The task
In the lines below, look for "accent". Copy each line where it appears.

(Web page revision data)
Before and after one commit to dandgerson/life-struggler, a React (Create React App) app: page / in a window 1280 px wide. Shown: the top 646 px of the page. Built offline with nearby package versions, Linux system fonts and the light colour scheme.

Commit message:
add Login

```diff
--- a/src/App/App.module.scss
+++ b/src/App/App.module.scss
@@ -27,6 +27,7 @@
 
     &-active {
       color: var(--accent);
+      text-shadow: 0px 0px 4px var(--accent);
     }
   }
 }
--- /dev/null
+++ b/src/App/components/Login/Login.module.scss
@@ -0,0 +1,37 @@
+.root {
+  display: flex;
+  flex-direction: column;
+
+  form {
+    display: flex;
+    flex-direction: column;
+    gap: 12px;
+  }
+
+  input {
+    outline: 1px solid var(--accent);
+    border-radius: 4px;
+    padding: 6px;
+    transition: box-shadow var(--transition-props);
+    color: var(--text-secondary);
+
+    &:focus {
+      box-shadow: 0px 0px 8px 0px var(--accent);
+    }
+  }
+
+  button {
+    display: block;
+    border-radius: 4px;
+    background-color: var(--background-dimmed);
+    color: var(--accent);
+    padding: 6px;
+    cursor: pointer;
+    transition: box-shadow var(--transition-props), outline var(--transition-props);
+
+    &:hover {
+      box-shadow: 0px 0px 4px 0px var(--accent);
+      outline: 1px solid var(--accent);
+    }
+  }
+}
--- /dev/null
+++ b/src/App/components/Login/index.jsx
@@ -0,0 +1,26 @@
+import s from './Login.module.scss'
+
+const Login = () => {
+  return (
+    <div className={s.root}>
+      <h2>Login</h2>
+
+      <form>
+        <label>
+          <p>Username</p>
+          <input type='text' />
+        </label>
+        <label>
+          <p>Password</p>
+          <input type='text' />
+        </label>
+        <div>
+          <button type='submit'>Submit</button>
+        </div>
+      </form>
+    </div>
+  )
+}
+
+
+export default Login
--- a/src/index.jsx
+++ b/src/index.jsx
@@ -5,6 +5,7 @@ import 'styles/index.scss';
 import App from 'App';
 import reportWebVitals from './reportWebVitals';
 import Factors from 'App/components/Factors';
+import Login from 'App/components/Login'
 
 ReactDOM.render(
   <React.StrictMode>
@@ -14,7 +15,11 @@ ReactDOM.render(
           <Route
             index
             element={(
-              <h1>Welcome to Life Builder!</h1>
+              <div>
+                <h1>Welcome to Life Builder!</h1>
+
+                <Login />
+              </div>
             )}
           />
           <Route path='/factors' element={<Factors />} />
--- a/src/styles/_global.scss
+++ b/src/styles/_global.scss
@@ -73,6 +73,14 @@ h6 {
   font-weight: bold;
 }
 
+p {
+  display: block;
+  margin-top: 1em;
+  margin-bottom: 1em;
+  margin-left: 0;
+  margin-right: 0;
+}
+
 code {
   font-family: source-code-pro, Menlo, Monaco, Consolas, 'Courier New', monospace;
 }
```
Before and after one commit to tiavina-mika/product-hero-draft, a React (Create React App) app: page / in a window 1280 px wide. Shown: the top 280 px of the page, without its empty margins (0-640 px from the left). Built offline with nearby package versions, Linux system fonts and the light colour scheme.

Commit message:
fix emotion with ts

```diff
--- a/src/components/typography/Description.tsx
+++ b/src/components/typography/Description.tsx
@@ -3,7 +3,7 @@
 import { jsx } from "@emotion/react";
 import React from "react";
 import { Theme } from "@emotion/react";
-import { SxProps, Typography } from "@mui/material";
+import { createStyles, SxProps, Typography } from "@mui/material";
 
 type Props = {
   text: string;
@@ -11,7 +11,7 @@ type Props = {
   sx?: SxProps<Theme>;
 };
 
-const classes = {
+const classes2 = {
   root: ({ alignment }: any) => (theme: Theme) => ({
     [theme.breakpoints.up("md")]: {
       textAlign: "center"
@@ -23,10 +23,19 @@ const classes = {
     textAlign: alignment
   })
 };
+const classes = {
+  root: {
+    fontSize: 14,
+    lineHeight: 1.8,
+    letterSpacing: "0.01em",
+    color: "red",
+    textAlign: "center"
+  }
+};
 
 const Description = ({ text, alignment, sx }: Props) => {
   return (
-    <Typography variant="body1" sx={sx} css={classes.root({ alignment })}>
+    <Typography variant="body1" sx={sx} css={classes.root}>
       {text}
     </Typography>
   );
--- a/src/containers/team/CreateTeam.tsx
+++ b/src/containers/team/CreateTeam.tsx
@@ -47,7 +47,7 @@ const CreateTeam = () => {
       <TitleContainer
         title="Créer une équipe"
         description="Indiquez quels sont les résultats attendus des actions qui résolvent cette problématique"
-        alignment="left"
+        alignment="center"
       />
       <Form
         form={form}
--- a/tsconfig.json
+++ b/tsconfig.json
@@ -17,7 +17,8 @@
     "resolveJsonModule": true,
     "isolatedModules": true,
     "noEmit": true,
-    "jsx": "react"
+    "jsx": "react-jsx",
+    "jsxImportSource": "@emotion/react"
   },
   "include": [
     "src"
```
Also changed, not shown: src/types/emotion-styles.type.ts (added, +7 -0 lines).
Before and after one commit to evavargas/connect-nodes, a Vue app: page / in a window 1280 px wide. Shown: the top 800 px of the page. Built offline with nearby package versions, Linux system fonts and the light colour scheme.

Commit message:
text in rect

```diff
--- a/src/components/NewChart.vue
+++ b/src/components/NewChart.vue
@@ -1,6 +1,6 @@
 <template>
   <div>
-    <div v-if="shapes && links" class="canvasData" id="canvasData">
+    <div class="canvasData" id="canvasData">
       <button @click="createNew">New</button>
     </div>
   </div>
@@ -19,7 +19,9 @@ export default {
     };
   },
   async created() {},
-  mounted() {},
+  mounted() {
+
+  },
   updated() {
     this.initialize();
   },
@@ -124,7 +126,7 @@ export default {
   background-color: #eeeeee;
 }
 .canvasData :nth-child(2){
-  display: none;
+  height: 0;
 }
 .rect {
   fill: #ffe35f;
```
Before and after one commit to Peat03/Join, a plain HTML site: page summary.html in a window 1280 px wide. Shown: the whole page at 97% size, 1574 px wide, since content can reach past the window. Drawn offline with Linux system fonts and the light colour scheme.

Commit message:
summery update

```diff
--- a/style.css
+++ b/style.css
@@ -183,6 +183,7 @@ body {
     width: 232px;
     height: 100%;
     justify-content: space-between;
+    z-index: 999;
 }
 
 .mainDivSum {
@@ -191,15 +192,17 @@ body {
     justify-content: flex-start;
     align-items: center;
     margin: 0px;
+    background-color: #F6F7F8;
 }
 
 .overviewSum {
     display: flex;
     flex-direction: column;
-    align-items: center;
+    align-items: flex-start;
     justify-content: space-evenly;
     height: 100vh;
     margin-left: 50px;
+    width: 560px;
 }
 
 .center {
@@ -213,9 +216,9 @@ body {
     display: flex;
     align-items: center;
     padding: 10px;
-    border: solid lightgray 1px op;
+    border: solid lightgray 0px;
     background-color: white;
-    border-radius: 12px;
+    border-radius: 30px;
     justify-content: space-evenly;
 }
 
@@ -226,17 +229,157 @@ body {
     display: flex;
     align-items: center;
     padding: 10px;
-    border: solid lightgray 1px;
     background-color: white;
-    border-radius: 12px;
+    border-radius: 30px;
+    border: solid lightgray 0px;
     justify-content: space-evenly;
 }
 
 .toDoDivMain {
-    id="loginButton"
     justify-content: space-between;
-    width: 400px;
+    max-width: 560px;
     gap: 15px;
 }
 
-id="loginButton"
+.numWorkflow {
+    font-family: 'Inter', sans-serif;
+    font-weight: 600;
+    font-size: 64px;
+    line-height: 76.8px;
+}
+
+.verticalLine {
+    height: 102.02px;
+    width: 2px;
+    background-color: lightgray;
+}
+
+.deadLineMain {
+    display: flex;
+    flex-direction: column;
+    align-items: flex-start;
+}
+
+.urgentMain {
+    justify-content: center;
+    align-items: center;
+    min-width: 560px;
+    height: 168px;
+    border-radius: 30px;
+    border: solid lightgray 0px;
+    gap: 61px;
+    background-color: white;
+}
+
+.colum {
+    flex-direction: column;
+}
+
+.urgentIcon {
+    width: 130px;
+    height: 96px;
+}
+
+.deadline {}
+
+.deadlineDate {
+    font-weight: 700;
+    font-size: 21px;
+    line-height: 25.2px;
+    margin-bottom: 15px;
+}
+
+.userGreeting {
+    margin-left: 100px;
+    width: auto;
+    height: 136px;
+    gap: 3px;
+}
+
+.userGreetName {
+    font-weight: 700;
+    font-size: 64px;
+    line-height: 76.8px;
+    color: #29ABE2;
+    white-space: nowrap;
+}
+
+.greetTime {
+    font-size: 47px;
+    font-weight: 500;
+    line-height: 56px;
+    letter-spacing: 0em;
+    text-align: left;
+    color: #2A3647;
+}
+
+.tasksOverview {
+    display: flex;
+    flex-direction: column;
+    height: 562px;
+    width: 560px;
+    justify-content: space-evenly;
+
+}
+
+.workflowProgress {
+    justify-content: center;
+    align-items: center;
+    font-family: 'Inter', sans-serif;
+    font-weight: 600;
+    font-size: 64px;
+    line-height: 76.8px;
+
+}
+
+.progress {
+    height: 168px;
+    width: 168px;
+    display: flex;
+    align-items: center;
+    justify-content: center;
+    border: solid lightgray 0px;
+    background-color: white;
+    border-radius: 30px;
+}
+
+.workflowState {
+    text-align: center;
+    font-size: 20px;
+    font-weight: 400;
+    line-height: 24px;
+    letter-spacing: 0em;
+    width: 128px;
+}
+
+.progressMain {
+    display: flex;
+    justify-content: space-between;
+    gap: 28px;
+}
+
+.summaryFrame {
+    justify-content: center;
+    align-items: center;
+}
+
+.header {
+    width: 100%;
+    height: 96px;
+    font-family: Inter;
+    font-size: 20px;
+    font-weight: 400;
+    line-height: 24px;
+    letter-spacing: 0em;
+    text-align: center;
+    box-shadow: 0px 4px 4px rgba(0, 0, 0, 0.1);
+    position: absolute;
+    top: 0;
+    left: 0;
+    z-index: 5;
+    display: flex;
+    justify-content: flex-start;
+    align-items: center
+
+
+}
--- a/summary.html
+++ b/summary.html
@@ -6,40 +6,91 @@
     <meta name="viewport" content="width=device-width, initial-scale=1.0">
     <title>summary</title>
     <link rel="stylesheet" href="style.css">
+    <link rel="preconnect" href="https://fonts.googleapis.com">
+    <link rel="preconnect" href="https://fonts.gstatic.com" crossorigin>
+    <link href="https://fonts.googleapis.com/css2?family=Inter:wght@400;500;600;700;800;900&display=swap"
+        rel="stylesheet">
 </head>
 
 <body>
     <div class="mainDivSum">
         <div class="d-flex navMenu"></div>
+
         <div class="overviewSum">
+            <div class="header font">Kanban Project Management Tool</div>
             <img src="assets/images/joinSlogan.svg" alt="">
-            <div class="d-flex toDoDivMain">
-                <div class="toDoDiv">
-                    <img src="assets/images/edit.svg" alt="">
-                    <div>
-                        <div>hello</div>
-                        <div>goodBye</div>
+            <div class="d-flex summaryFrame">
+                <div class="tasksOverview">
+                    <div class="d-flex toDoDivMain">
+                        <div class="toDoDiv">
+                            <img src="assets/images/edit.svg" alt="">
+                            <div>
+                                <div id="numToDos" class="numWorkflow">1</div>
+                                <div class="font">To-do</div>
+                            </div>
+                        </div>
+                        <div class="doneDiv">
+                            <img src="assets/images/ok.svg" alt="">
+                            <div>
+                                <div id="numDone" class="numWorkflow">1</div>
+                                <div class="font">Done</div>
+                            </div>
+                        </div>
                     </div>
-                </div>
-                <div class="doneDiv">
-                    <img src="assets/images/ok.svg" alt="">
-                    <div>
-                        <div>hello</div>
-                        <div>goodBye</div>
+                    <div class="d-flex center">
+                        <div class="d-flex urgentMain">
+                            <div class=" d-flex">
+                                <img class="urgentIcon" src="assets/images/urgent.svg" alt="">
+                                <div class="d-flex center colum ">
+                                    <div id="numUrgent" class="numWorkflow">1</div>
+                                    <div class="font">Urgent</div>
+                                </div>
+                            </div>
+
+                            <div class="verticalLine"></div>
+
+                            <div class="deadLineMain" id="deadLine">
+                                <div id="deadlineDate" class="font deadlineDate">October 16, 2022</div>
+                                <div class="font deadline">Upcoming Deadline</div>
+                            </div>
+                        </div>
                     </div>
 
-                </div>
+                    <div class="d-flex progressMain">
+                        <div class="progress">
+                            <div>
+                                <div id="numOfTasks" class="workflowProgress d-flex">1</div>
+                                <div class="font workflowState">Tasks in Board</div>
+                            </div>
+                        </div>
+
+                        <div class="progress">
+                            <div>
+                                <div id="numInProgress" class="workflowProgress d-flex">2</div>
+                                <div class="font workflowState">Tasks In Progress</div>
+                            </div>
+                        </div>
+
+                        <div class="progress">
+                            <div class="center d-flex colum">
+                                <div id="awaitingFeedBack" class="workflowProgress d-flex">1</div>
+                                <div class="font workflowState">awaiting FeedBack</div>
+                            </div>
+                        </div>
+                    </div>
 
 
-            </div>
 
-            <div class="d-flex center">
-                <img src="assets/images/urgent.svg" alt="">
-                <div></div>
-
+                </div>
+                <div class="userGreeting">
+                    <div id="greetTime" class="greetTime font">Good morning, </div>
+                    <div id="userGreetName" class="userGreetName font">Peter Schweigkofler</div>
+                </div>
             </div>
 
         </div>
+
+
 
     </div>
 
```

Task answer
       color: var(--accent);
+      text-shadow: 0px 0px 4px var(--accent);
+    outline: 1px solid var(--accent);
+      box-shadow: 0px 0px 8px 0px var(--accent);
+    color: var(--accent);
+      box-shadow: 0px 0px 4px 0px var(--accent);
+      outline: 1px solid var(--accent);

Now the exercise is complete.